Appeal from a judgment of the Oneida County Court (Michael L. Dwyer, J.), rendered November 4, 2010.
Decided on April 27, 2012
Appellate Division, Fourth Department
Published by New York State Law Reporting Bureau pursuant to Judiciary Law § 431.
This opinion is uncorrected and subject to revision before publication in the Official Reports.
PRESENT: CENTRA, J.P., PERADOTTO, SCONIERS, AND MARTOCHE, JJ.
The judgment convicted defendant, upon a jury verdict, of sexual abuse in the first degree and sexual abuse in the third degree.
It is hereby ORDERED that the judgment so appealed from is unanimously affirmed.
Memorandum: Defendant appeals from a judgment convicting him upon a jury verdict of sexual abuse in the first degree (Penal Law § 130.65 ) and sexual abuse in the third degree (§ 130.55). Defendant failed to preserve for our review his challenge to the legal sufficiency of the evidence inasmuch as he made only a general motion for a trial order of dismissal (see People v Gray, 86 NY2d 10, 19), and he failed to renew that motion after presenting evidence (see People v Hines, 97 NY2d 56, 61, rearg denied 97 NY2d 678). In any event, that contention lacks merit (see generally People v Bleakley, 69 NY2d 490, 495). The jury reasonably could have found that defendant engaged in " [s]exual contact' " when he touched the victim's buttocks (§ 130.00 ; see Matter of Kenny O., 276 AD2d 271, 272, lv denied 96 NY2d 701; People v Felton, 145 AD2d 969, 971, lv denied 73 NY2d 1014), and that such touching was "for the purpose of gratifying [defendant's] sexual desire" (§ 130.00 ; see People v Stewart, 57 AD3d 1312, 1315, lv denied 12 NY3d 788, cert denied ___ US ___, 130 S Ct 1047). With respect to the count charging defendant with sexual abuse in the first degree, the testimony of the victim that she was asleep when defendant began touching her was legally sufficient to establish the element of physical helplessness (see People v Smith, 16 AD3d 1033, 1034, affd 6 NY3d 827, cert denied 548 US 905; see generally § 130.00 ), even in the absence of evidence that sleep was induced by drug or alcohol use (see People v Irving, 151 AD2d 605, 605-606; see generally People v Manning, 81 AD3d 1181, 1181-1182). With respect to the count charging defendant with sexual abuse in the third degree, the People presented legally sufficient evidence that the victim was 16 years old at the time of the incident and thus incapable of consenting (see § 130.05  [b];  [a]).
We reject defendant's further contention that County Court erred in failing to give the jury a missing witness charge with respect to the victim's mother (see generally People v Kitching, 78 NY2d 532, 536-537; People v Gonzalez, 68 NY2d 424, 427-428). Defendant's request for that charge was untimely because it was not made until both parties had rested, rather than at the close of the People's proof, when defendant became "aware that the witness would not testify" (People v Hayes, 261 AD2d 872, 873, lv denied 93 NY2d 1019, 1021). In any event, we conclude that the People demonstrated that the victim's mother was unavailable (see generally Kitching, 78 NY2d at 536-537), inasmuch as her "whereabouts [were] unknown and that diligent efforts to locate [her had] been unsuccessful" (Gonzalez, 68 NY2d at 428).
Contrary to defendant's contention, he was not deprived of his constitutional right to present a defense when the court barred one of his potential witnesses from testifying concerning certain statements made by the victim's mother.
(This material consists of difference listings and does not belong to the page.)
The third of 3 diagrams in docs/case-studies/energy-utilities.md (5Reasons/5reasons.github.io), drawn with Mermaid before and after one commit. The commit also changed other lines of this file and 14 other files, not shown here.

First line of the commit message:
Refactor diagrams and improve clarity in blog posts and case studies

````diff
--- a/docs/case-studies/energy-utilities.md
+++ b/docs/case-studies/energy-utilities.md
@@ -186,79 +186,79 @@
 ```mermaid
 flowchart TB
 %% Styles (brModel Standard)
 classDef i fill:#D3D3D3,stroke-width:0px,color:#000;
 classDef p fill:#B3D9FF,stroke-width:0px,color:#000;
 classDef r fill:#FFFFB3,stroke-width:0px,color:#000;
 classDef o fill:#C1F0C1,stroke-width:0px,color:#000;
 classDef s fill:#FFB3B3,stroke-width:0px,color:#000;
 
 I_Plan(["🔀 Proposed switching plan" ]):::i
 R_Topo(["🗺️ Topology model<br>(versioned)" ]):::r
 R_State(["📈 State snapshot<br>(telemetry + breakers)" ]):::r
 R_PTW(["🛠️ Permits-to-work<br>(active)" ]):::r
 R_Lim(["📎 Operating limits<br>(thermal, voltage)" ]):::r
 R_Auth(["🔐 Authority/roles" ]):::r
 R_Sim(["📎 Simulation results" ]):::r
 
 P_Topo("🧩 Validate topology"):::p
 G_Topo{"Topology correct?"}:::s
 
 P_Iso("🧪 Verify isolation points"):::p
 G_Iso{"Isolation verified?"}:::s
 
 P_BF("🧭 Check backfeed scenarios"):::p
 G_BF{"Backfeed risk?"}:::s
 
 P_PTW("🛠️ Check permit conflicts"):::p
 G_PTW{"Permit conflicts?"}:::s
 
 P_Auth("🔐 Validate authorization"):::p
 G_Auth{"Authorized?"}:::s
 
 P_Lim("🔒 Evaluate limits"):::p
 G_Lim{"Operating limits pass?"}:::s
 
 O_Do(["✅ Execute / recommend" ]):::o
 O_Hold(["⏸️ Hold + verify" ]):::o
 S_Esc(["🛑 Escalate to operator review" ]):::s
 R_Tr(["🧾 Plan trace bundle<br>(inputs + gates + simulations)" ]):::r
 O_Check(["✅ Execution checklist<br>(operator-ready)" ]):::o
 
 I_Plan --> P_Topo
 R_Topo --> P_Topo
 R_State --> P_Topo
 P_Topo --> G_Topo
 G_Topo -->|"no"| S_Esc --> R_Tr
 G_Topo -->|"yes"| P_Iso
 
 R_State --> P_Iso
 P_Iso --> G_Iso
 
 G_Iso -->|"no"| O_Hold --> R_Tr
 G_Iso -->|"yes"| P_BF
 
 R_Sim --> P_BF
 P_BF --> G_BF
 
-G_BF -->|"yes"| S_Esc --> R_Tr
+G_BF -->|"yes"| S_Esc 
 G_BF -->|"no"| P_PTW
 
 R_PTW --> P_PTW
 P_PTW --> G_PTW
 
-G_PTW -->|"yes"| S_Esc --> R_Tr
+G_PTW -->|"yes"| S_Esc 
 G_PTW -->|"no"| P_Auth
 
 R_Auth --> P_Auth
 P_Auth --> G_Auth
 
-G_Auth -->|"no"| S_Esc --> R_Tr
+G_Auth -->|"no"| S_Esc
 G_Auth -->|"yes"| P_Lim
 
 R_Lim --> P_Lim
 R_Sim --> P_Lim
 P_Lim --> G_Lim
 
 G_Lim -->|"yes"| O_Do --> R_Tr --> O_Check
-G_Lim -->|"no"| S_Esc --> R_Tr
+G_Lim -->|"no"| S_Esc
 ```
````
In those statements, the victim's mother allegedly threatened to accuse defendant of the crimes at issue as part of an extortion scheme. The "right to present a defense does not give criminal defendants carte blanche to circumvent the rules of evidence" (People v Hayes, 17 NY3d 46, 53, cert denied 132 S Ct 844 [internal quotation marks omitted]). The courts therefore have the discretion to exclude evidence sought to be introduced by a defendant where such evidence is irrelevant or constitutes hearsay, and its probative value is "outweighed by the dangers of speculation, confusion, and prejudice" (id. at 54; see People v Procanick, 68 AD3d 1756, 1756, lv denied 14 NY3d 844), or where such evidence is "too slight, remote or conjectural to have any legitimate influence in determining the fact in issue" (People v Martinez, 177 AD2d 600, 601, lv denied 79 NY2d 829). Finally, the sentence is not unduly harsh or severe.
Frances E. Cafarell Clerk of ...